# TASK STATEMENT
Look through the records below for the word "deal". Report how many lines have it, and only that number.

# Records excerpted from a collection
* * *
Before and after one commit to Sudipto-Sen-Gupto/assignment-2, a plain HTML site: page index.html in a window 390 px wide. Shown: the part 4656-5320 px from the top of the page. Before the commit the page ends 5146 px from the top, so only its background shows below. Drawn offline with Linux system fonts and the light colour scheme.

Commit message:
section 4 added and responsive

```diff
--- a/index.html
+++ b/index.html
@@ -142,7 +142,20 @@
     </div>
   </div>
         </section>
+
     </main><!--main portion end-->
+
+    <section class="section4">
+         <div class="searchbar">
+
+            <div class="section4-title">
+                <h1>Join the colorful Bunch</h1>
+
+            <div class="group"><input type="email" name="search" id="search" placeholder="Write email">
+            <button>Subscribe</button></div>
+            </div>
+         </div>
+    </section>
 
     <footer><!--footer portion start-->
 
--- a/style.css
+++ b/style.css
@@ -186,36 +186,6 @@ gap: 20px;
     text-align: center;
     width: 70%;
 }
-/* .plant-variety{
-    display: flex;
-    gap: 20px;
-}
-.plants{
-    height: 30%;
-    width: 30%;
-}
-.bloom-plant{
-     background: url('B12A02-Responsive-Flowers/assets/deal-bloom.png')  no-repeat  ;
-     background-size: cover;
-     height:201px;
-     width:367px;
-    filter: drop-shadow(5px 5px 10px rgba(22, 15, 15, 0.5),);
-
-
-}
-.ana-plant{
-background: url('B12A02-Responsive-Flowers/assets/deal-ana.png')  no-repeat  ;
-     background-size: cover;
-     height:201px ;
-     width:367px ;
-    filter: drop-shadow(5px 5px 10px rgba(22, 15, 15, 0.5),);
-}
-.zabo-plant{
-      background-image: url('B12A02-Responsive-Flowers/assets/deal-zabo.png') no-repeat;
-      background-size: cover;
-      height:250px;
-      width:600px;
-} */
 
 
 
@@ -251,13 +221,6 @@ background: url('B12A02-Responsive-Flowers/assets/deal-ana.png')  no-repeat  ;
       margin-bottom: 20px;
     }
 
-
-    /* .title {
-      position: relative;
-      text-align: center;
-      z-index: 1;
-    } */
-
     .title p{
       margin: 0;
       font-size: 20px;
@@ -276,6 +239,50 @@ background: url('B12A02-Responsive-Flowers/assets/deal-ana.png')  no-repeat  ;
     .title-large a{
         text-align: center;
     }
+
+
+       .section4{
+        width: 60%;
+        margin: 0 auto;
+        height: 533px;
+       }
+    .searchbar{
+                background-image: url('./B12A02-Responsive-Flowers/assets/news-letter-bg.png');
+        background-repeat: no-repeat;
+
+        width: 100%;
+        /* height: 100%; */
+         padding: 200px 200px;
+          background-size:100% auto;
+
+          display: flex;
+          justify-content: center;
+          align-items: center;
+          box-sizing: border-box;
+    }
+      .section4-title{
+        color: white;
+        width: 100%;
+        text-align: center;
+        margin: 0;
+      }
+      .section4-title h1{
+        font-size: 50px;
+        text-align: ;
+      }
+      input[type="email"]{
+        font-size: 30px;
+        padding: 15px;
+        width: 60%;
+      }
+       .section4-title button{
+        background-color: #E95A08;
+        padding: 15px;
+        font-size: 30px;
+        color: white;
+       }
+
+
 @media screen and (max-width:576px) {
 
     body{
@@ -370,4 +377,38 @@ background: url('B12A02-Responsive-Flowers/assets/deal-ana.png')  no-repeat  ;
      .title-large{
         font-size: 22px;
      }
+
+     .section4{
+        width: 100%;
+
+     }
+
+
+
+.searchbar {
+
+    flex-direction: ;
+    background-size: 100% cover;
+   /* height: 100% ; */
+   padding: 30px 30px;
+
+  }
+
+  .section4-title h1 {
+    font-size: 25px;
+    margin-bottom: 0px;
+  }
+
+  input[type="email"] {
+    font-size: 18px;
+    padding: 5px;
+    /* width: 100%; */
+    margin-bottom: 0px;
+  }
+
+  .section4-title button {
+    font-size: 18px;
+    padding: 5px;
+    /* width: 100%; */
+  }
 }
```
* * *
# WRITTEN ANSWER
6